■ WHAT YOU WILL DO ■
In the entries below, every line that contains "OrderForm" must be located and copied.

═══ RECORDS TO USE

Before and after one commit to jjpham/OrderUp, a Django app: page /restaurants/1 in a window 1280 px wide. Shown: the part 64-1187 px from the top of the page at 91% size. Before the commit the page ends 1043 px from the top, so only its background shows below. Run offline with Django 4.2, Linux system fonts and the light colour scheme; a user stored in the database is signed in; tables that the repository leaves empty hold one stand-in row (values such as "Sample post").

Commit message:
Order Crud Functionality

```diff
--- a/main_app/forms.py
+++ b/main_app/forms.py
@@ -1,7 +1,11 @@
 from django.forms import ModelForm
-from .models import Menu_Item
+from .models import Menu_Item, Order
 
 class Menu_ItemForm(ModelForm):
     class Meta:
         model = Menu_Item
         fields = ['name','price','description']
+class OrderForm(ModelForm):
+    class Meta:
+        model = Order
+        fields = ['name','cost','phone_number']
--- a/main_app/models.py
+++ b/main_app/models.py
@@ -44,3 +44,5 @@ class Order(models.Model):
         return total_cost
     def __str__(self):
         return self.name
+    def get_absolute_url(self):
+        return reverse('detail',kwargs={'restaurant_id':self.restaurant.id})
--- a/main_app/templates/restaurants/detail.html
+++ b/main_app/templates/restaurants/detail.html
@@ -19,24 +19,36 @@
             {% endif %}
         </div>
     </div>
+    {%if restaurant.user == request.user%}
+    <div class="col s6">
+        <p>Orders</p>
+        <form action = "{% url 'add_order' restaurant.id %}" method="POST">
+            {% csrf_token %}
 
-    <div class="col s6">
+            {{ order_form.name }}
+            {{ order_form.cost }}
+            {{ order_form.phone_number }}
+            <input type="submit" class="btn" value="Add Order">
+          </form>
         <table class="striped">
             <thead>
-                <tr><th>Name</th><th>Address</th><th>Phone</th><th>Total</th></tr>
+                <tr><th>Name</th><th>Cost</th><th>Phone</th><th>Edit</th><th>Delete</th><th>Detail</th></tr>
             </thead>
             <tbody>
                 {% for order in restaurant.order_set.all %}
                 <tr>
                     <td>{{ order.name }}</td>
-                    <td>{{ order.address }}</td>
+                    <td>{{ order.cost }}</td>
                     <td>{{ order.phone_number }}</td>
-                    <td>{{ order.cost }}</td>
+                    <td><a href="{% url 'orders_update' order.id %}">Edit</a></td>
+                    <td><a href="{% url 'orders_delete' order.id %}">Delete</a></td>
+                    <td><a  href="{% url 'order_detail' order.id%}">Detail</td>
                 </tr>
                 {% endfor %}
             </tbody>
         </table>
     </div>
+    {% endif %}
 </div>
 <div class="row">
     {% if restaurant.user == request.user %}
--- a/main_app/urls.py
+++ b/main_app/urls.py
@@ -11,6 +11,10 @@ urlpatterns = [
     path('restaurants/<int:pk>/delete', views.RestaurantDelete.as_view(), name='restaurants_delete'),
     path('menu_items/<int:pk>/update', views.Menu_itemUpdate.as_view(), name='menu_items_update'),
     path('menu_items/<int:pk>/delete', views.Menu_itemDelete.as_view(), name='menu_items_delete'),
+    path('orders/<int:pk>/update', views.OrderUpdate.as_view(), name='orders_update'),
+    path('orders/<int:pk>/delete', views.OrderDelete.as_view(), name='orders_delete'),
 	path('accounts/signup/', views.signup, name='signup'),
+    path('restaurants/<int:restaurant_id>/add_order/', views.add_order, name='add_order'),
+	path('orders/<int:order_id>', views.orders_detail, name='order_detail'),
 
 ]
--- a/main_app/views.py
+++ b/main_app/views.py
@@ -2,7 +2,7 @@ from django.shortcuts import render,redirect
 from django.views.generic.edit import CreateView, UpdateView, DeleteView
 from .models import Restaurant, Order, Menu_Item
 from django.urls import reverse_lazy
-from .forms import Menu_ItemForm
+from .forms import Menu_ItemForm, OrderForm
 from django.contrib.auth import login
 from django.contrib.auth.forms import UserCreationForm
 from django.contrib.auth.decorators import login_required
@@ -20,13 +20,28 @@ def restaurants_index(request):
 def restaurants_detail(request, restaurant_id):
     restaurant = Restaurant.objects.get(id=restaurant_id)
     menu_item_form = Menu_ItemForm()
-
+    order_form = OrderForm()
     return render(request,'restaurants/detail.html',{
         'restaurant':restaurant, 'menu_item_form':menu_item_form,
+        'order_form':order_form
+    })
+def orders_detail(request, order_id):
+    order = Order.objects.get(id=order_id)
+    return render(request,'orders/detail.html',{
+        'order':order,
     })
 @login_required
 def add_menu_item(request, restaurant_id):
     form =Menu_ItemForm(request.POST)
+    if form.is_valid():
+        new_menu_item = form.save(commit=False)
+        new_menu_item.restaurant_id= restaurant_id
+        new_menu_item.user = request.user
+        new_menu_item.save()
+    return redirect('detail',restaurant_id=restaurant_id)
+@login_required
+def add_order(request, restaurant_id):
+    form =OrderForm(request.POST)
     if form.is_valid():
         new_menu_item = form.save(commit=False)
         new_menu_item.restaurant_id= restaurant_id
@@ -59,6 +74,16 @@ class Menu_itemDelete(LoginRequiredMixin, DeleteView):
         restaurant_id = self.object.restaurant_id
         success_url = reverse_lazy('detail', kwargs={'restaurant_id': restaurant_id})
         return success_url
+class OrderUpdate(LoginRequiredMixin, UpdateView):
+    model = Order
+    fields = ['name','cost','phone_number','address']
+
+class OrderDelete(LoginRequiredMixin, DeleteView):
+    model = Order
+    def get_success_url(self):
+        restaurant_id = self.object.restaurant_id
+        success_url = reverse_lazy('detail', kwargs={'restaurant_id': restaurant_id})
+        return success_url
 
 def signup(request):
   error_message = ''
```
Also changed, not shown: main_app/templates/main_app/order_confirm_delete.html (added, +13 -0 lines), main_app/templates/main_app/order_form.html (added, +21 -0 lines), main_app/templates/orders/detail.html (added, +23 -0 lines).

══════

■ SOLUTION TO THIS PROBLEM ■
+class OrderForm(ModelForm):
+from .forms import Menu_ItemForm, OrderForm
+    order_form = OrderForm()
+    form =OrderForm(request.POST)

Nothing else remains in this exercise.